From a story point of view the game focuses on Clive, his personal growth and the growth of those around him. The early hours of FFXVI follow the events in Valisthea. This is a world with plenty of environmental issues and war, plagued by battles for resources. Crystals are sought after and anyone with the ability to use magic is taken into slavery and treated like a material possesion. The overriding narrative of the game therefore focus on revolution, the slaves overthrowing their masters and while this is a very sensitive subject, Square Enix manage to put it all together pretty well. While there are some very dark and disturbing moments in the story, they strengthen the character development and help us understand the world they live in.

Clive and Joshua are our main focal points; two brothers caught up in a warring royal family that inherits the power of Phoenix, a powerful Eikon. Tragedy hits their family early in the story and kicks off the main narrative, where we see how important Dominants (the people chosen to weild Eikons) and their use as weapons of mass destruction. This huge power comes with massive weight of responsibility, and all this is blended woth political drama and classic fantasy add up to an entertaining story that gets you hooked early on.

While we see demonstrations of power and destruction, Final Fantasy XVI is equally a story about revenge and redemption. The weight of sins past, and things they are not entirely responsible for weighs heavy on the main cast of characters. It’s also a story about love; between two brothers and the wider love experienced as a family. It’s also a story of friendships and bonds between other characters. Torgal is a highlight, the faithful hound who fights side by side with Clive throughout your adventures.

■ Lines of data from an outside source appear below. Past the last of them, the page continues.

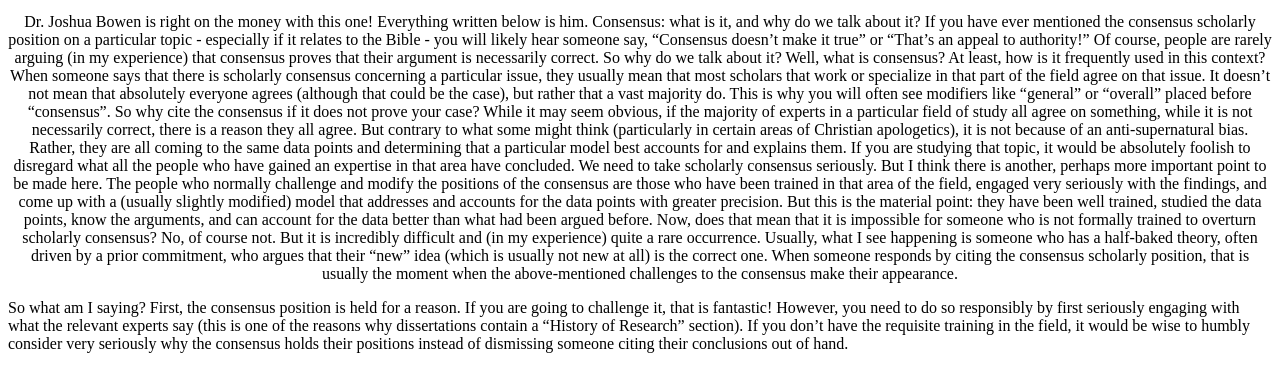
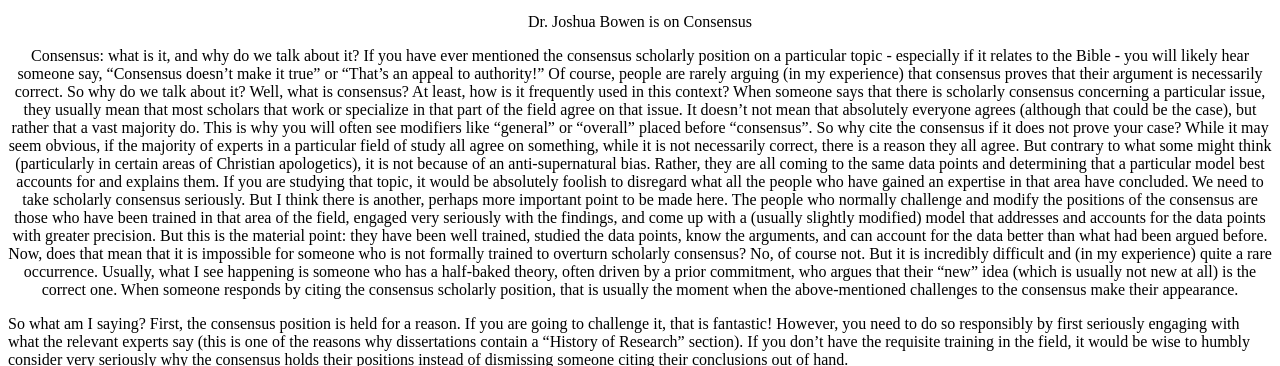
Before and after one commit to andrewzoa/andrewzoa, a plain HTML site: page index.html in a window 1280 px wide. Shown: the part 411-777 px from the top of the page. Drawn offline with Linux system fonts and the light colour scheme.

Commit message:
Update index.html

```diff
--- a/index.html
+++ b/index.html
@@ -11,8 +11,8 @@ div {text-align: center;}
 </head>
 <body>
 <marquee direction="down" height="400" width="1000" bgcolor="white"><h1 style="text-align:center;">I talked to Bart. D Ehrman. Beat that Suckers!!!.</h1><p style="text-align:center;">-Andrew</p></marquee>
-  <p>Dr. Joshua Bowen is right on the money with this one! Everything written below is him.
-Consensus: what is it, and why do we talk about it?
+  <p>Dr. Joshua Bowen is on Consensus</p>
+<p>Consensus: what is it, and why do we talk about it?
 
 If you have ever mentioned the consensus scholarly position on a particular topic - especially if it relates to the Bible - you will likely hear someone say, “Consensus doesn’t make it true” or “That’s an appeal to authority!” Of course, people are rarely arguing (in my experience) that consensus proves that their argument is necessarily correct. So why do we talk about it?
 
```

Final Fantasy XVI is a little different to other Final Fantasy games, in that you largely play the game solo as Clive. While he does has a roster of Eikons, normally you’ll be bringing together a ragtag bunch of characters. Here things are different, a little more focused, and it’s a change from the regular formula, but one that works well in the larger context of the game. It does retain certain elements of RPGs like levelling, skill trees, upgrades and progression. The combat system comes into play, which means your skill as a player, rather than the stats you take into the fight, are just as decisive. Clive can equip 3 Eikons and swap between them and having a good gameplay of Eikon attacks can be key to winning battles. This is something you’re going to figure out when playing the game, but it’s fun to create combos.

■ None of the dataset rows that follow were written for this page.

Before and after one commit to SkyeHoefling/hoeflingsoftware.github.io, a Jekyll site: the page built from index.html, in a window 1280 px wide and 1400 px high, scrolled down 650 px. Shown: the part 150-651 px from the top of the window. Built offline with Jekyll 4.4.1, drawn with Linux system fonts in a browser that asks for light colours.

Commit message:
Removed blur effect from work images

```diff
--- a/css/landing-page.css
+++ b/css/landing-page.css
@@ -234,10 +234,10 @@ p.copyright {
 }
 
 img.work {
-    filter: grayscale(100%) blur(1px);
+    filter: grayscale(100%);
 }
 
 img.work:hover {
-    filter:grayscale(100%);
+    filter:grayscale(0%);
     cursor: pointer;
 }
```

The boss battles really help the combat system to shine. Clive works on bringing down their stagger meter and then going for an all out attack, which has shades of Final Fantasy VII. Bosses can throw in wrenches by dodging, and reading your attacks, responding in-kind. You can see the influence from 14 and the MMO scene here, given the same director took the reigns for 16. Final Fantasy XVI isn’t a challenging game. Progressing through the game will naturally level you up as you go. For those that want the challenge there is New Game+ Ultimania, which does make things very interesting and challenging. The main compaign offers up the main beats of the story and then you have side quests too, unfortunately they aren’t the strongest part of the game. While you do get good context for the other people that live in the world, the sidequests feel more suited to an MMO rather than an action game like this.

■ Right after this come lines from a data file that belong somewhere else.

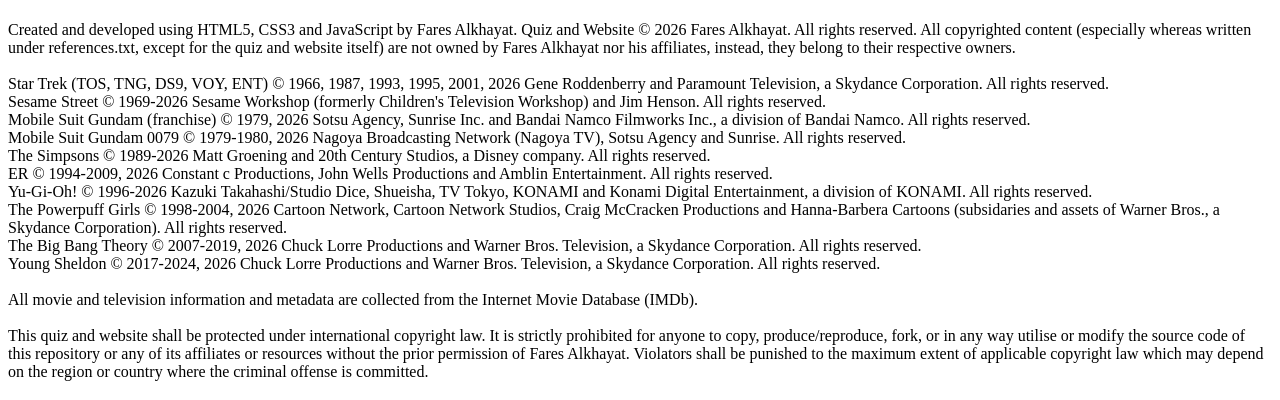
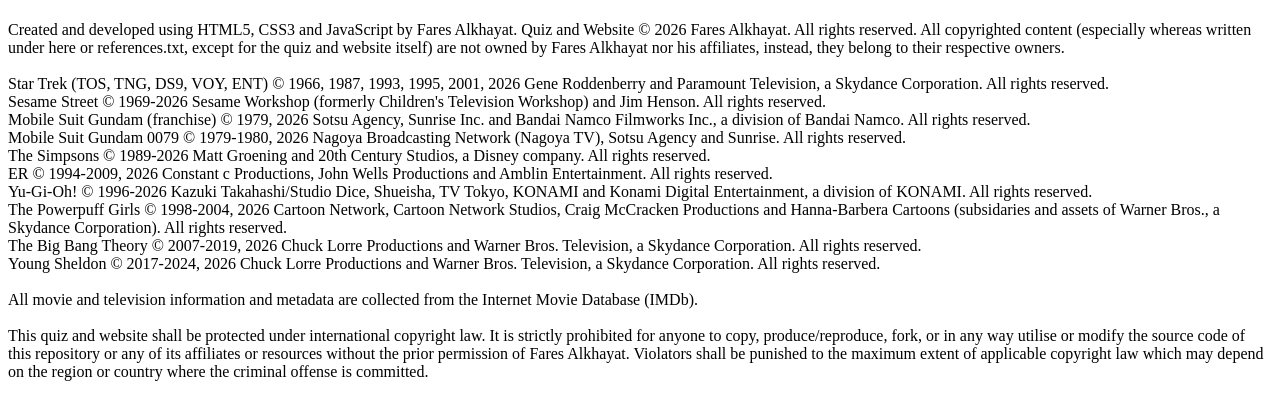
Before and after one commit to fares-alkhayat/super-quiz, a plain HTML site: page copyright-references.html in a window 1280 px wide. Shown: the part 59-459 px from the top of the page. Drawn offline with Linux system fonts and the light colour scheme.

Commit message:
major changes + fixes

```diff
--- a/copyright-references.html
+++ b/copyright-references.html
@@ -8,7 +8,7 @@
 <body>
     <h1>Copyright and Acknowledgements</h1>
     <p>
-        Created and developed using HTML5, CSS3 and JavaScript by Fares Alkhayat. Quiz and Website © 2026 Fares Alkhayat. All rights reserved. All copyrighted content (especially whereas written under references.txt, except for the quiz and website itself) are not owned by Fares Alkhayat nor his affiliates, instead, they belong to their respective owners.
+        Created and developed using HTML5, CSS3 and JavaScript by Fares Alkhayat. Quiz and Website © 2026 Fares Alkhayat. All rights reserved. All copyrighted content (especially whereas written under here or references.txt, except for the quiz and website itself) are not owned by Fares Alkhayat nor his affiliates, instead, they belong to their respective owners.
         <br>
         <br>Star Trek (TOS, TNG, DS9, VOY, ENT) © 1966, 1987, 1993, 1995, 2001, 2026 Gene Roddenberry and Paramount Television, a Skydance Corporation. All rights reserved.
         <br>Sesame Street © 1969-2026 Sesame Workshop (formerly Children's Television Workshop) and Jim Henson. All rights reserved.
```
Also changed, not shown: README.md.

Overall, this is a big entry for the Final Fantasy series. The Eikon vs Eikon battles are where the game shines, it commits to the vision of the game, and offers up a great story and delivers satisfying action. Whether this is your latest Final Fantasy or your first, I think you’ll have a great time.

Developer: Square Enix
Publisher: Square Enix
Platforms: PlayStation 5
Release Date: 22nd June 2023